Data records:
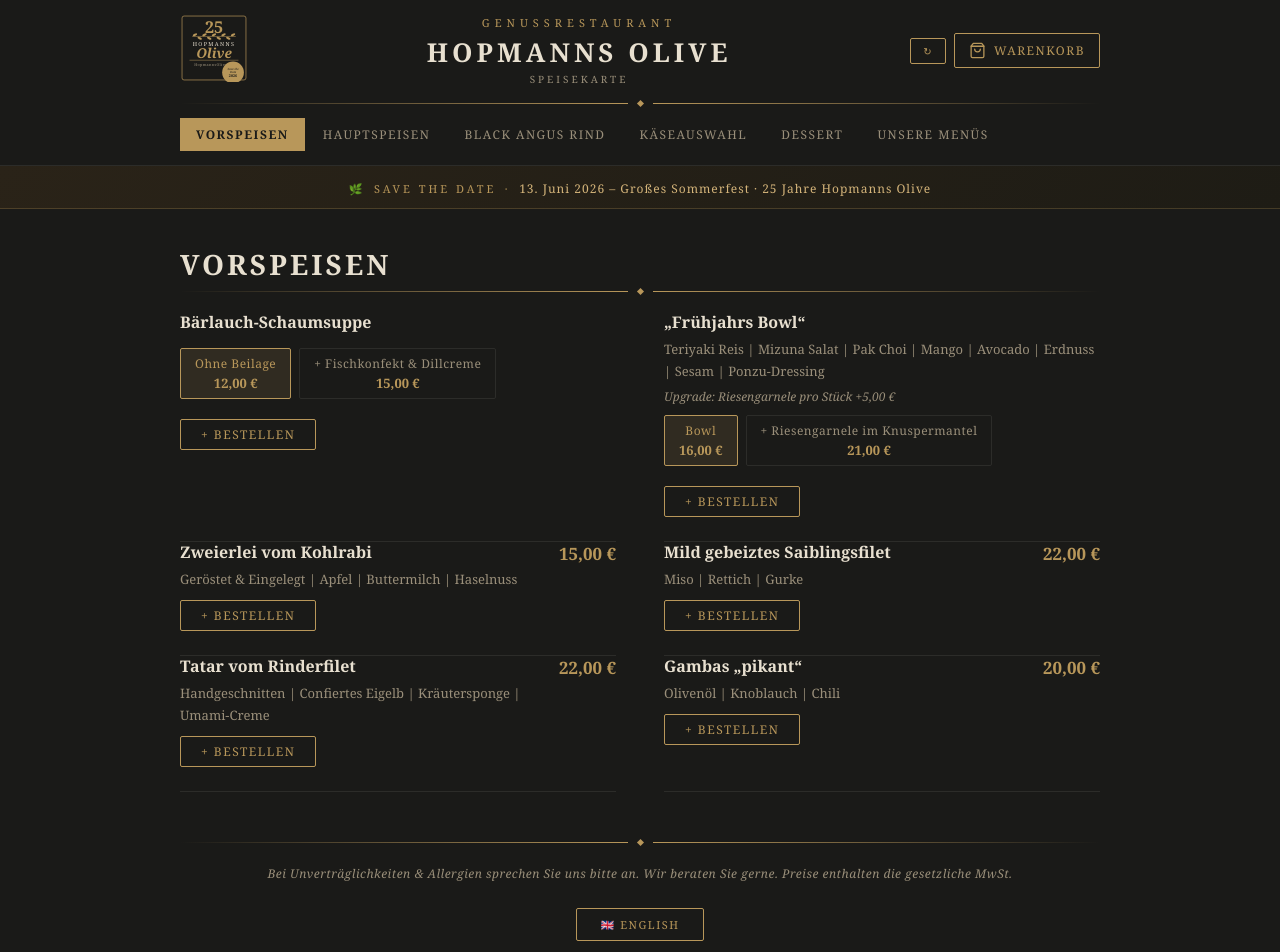
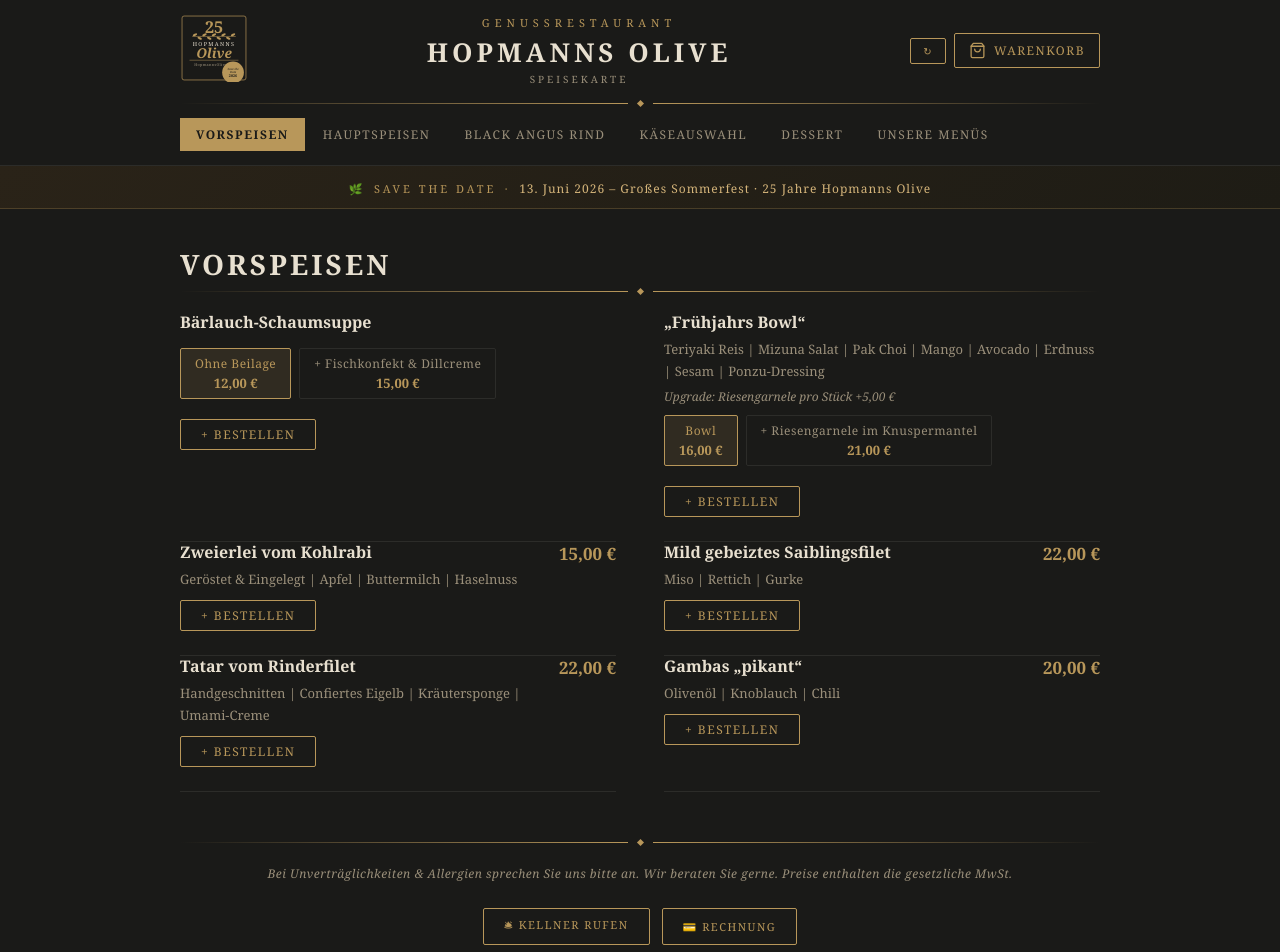
Before and after one commit to TheLomma/olivespeisekarte, a React (Vite) app: page / in a window 1280 px wide. Shown: the top 952 px of the page. Built offline with nearby package versions, Linux system fonts and the light colour scheme.

Commit message:
Update App.jsx
version 2.3

```diff
--- a/src/App.jsx
+++ b/src/App.jsx
@@ -178,7 +178,7 @@
   },
 ];
 
-const VERSION = "v2.2";
+const VERSION = "v2.3";
 
 const SAVE = "13. Juni 2026 – Großes Sommerfest · 25 Jahre Hopmanns Olive";
 
@@ -726,7 +726,7 @@
     orderReceived:"Ihre Bestellung wurde aufgenommen. Wir kümmern uns sofort darum.",
     back:"Zurück zur Karte", addBtn:"+ Bestellen", perPerson:"p.P.",
     restaurant:"Genussrestaurant", menu:"Speisekarte",
-    version:"v2.2",
+    version:"v2.3",
     note:"Bei Unverträglichkeiten & Allergien sprechen Sie uns bitte an. Wir beraten Sie gerne. Preise enthalten die gesetzliche MwSt."
   };
 
@@ -891,6 +891,20 @@
           <GoldDivider/>
           <p style={{ fontSize:"12px", color:TEXTMUT, fontStyle:"italic", letterSpacing:"0.5px", lineHeight:1.8 }}>{ui.note}</p>
           <div style={{ marginTop:"24px", textAlign:"center" }}>
+            <div style={{ display:"flex", justifyContent:"center", gap:"12px", flexWrap:"wrap", marginBottom:"20px" }}>
+              <button
+                onClick={callWaiter}
+                style={btnStyle({ fontSize:"11px", padding:"8px 20px", borderColor: callStatus==="ok" ? "#4caf50" : callStatus==="error" ? "#f44336" : GOLD, color: callStatus==="ok" ? "#4caf50" : callStatus==="error" ? "#f44336" : GOLD })}
+              >
+                {callStatus==="sending" ? "⏳ …" : callStatus==="ok" ? "✅ Gerufen!" : callStatus==="error" ? "❌ Fehler" : callStatus==="notable" ? "⚠️ Kein Tisch" : "🛎 Kellner rufen"}
+              </button>
+              <button
+                onClick={requestBill}
+                style={btnStyle({ fontSize:"11px", padding:"8px 20px", borderColor: billStatus==="ok" ? "#4caf50" : billStatus==="error" ? "#f44336" : GOLD, color: billStatus==="ok" ? "#4caf50" : billStatus==="error" ? "#f44336" : GOLD })}
+              >
+                {billStatus==="sending" ? "⏳ …" : billStatus==="ok" ? "✅ Angefordert!" : billStatus==="error" ? "❌ Fehler" : billStatus==="notable" ? "⚠️ Kein Tisch" : "💳 Rechnung"}
+              </button>
+            </div>
             <button
               onClick={toggleLang}
               style={btnStyle({ fontSize:"11px", padding:"8px 24px" })}
@@ -901,7 +915,7 @@
             </button>
           </div>
           <div style={{ marginTop:"16px", fontSize:"13px", color:TEXTMUT, letterSpacing:"1px" }}>Hopmanns Olive · Ziegeleiweg 1–3 · 40699 Erkrath · hopmannsolive.de</div>
-          <div style={{ marginTop:"8px", fontSize:"10px", color:TEXTMUT, letterSpacing:"1px", opacity:0.4 }}>v 2.2</div>
+          <div style={{ marginTop:"8px", fontSize:"10px", color:TEXTMUT, letterSpacing:"1px", opacity:0.4 }}>v 2.3</div>
         </div>
       </main>
 
```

• _ASSIGNMENT_
Without the pictures, copy out all the records above exactly.

• _FINISHED EXERCISE_
Before and after one commit to TheLomma/olivespeisekarte, a React (Vite) app: page / in a window 1280 px wide. Shown: the top 952 px of the page. Built offline with nearby package versions, Linux system fonts and the light colour scheme.

Commit message:
Update App.jsx
version 2.3

```diff
--- a/src/App.jsx
+++ b/src/App.jsx
@@ -178,7 +178,7 @@
   },
 ];
 
-const VERSION = "v2.2";
+const VERSION = "v2.3";
 
 const SAVE = "13. Juni 2026 – Großes Sommerfest · 25 Jahre Hopmanns Olive";
 
@@ -726,7 +726,7 @@
     orderReceived:"Ihre Bestellung wurde aufgenommen. Wir kümmern uns sofort darum.",
     back:"Zurück zur Karte", addBtn:"+ Bestellen", perPerson:"p.P.",
     restaurant:"Genussrestaurant", menu:"Speisekarte",
-    version:"v2.2",
+    version:"v2.3",
     note:"Bei Unverträglichkeiten & Allergien sprechen Sie uns bitte an. Wir beraten Sie gerne. Preise enthalten die gesetzliche MwSt."
   };
 
@@ -891,6 +891,20 @@
           <GoldDivider/>
           <p style={{ fontSize:"12px", color:TEXTMUT, fontStyle:"italic", letterSpacing:"0.5px", lineHeight:1.8 }}>{ui.note}</p>
           <div style={{ marginTop:"24px", textAlign:"center" }}>
+            <div style={{ display:"flex", justifyContent:"center", gap:"12px", flexWrap:"wrap", marginBottom:"20px" }}>
+              <button
+                onClick={callWaiter}
+                style={btnStyle({ fontSize:"11px", padding:"8px 20px", borderColor: callStatus==="ok" ? "#4caf50" : callStatus==="error" ? "#f44336" : GOLD, color: callStatus==="ok" ? "#4caf50" : callStatus==="error" ? "#f44336" : GOLD })}
+              >
+                {callStatus==="sending" ? "⏳ …" : callStatus==="ok" ? "✅ Gerufen!" : callStatus==="error" ? "❌ Fehler" : callStatus==="notable" ? "⚠️ Kein Tisch" : "🛎 Kellner rufen"}
+              </button>
+              <button
+                onClick={requestBill}
+                style={btnStyle({ fontSize:"11px", padding:"8px 20px", borderColor: billStatus==="ok" ? "#4caf50" : billStatus==="error" ? "#f44336" : GOLD, color: billStatus==="ok" ? "#4caf50" : billStatus==="error" ? "#f44336" : GOLD })}
+              >
+                {billStatus==="sending" ? "⏳ …" : billStatus==="ok" ? "✅ Angefordert!" : billStatus==="error" ? "❌ Fehler" : billStatus==="notable" ? "⚠️ Kein Tisch" : "💳 Rechnung"}
+              </button>
+            </div>
             <button
               onClick={toggleLang}
               style={btnStyle({ fontSize:"11px", padding:"8px 24px" })}
@@ -901,7 +915,7 @@
             </button>
           </div>
           <div style={{ marginTop:"16px", fontSize:"13px", color:TEXTMUT, letterSpacing:"1px" }}>Hopmanns Olive · Ziegeleiweg 1–3 · 40699 Erkrath · hopmannsolive.de</div>
-          <div style={{ marginTop:"8px", fontSize:"10px", color:TEXTMUT, letterSpacing:"1px", opacity:0.4 }}>v 2.2</div>
+          <div style={{ marginTop:"8px", fontSize:"10px", color:TEXTMUT, letterSpacing:"1px", opacity:0.4 }}>v 2.3</div>
         </div>
       </main>
 
```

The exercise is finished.